The cornerstone of financial planning is that of good cash flow management. Cash must be present to meet financial obligations throughout life as they happen, whether for the normal cost of living, or for the occasional expenses of weddings, education of children, purchasing a home and, eventually, providing for retirement. Managing liabilities is also part of good cash flow management. Extensive coverage of cash flows is an integral part of a comprehensive financial plan.
Insurance and Risk Mitigation
Good financial planning is not complete without considering and accounting for the many risk we face in life, such as an early death or disability, or a unexpected loss of property or other assets. A competent financial advisor will be able to develop strategies to best mitigate the risk you face in life, customized to your situation. The advisor will be licensed to provide suitable products to meet these needs.

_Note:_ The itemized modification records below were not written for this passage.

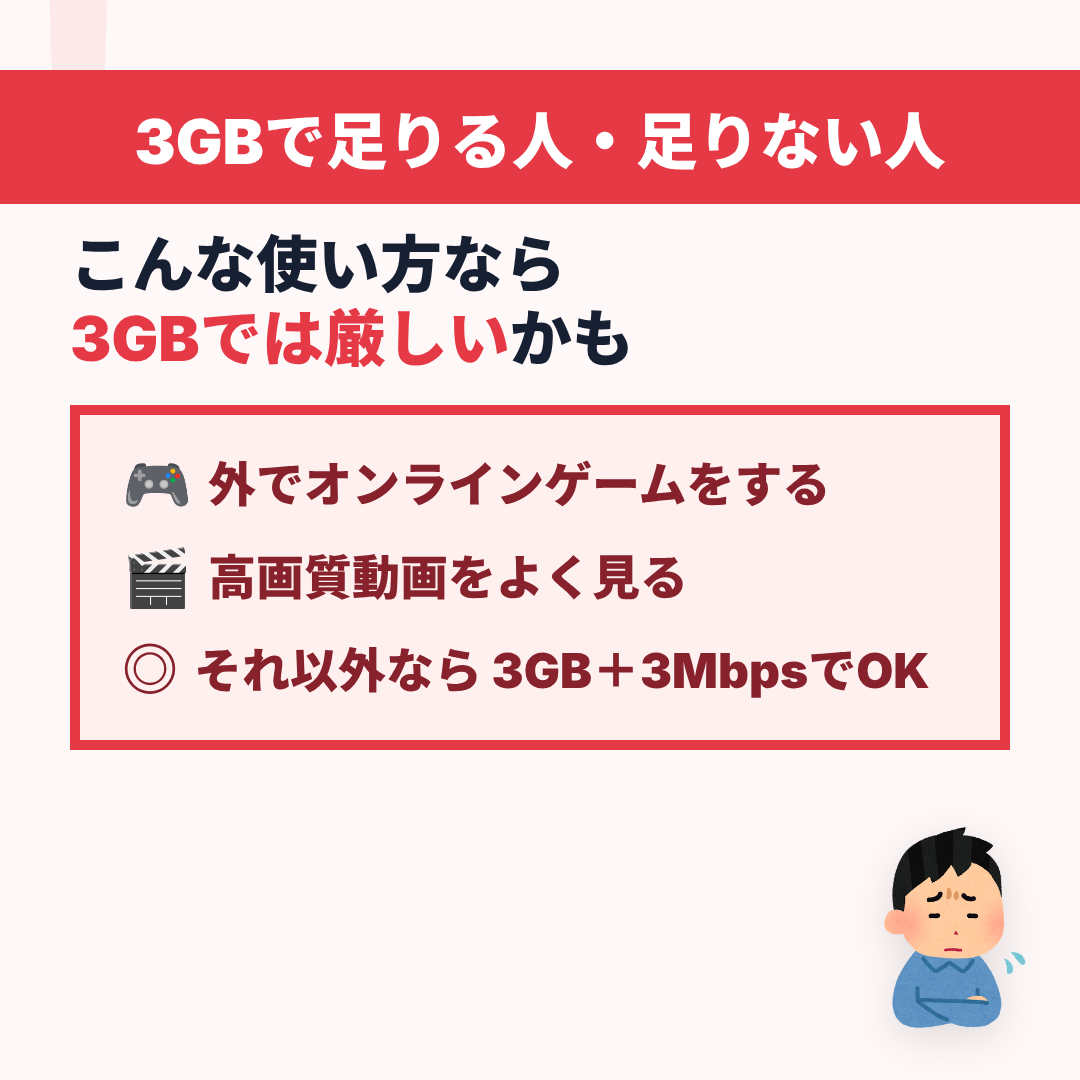
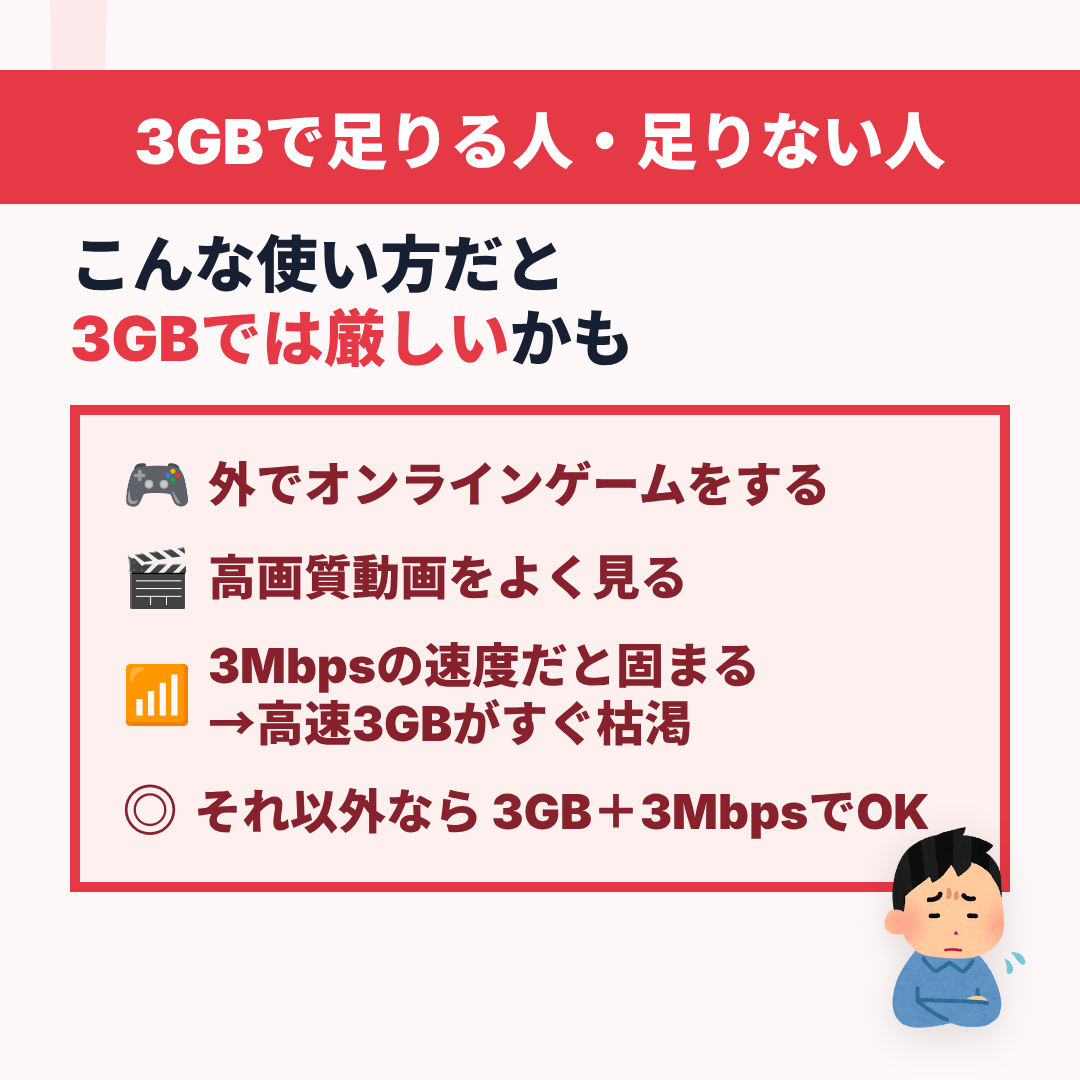
ショート手直し

Changed region(s): [[0.0611, 0.5806, 0.9472, 0.825], [0.3972, 0.2139, 0.5194, 0.275]]

diff --git a/slides-short.html b/slides-short.html
@@ -521,7 +521,7 @@
         </div>
         <div class="w-item"><span>🎬</span><b>高画質動画をよく見る</b></div>
         <div class="w-item">
-          <span>📶</span><b>3Mbpsの速度だと固まる→高速3GBがすぐ枯渇</b>
+          <span>📶</span><b>3Mbpsの速度だと固まる<br />→高速3GBがすぐ枯渇</b>
         </div>
         <div class="w-item">
           <span>◎</span><b>それ以外なら 3GB＋3MbpsでOK</b>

How is a Financial Advisor Compensated?
Financial Advisors and financial planners can be compensated in a number of ways. For the most independent and unbiased advice, seek an advisor who is also a Registered Financial Advisor (RIA) and, as such, is held to a much higher fiduciary standard in all aspects of financial services. Seek an advisor who is not compensated by commissions, but rather as a percentage of assets under management.
Some ways that financial advisors can be compensated:
- An hourly fee for advisory services.
- A flat fee, such as for an annual portfolio review or a financial plan.
- A commission on the securities bought or sold.
- A commission (sometimes called a “load”) based on the amount invested in a mutual fund or variable annuity.
- A “mark-up” when one buys “house” products (such as bonds that the broker holds in inventory), or a “mark-down” when they are sold.
- A fee for assets under management, such as 1% to 2% annually of assets managed.
We hope you better understand the role of the financial advisor. Finding a good one is another matter. In another article, we discuss how to choose a financial advisor.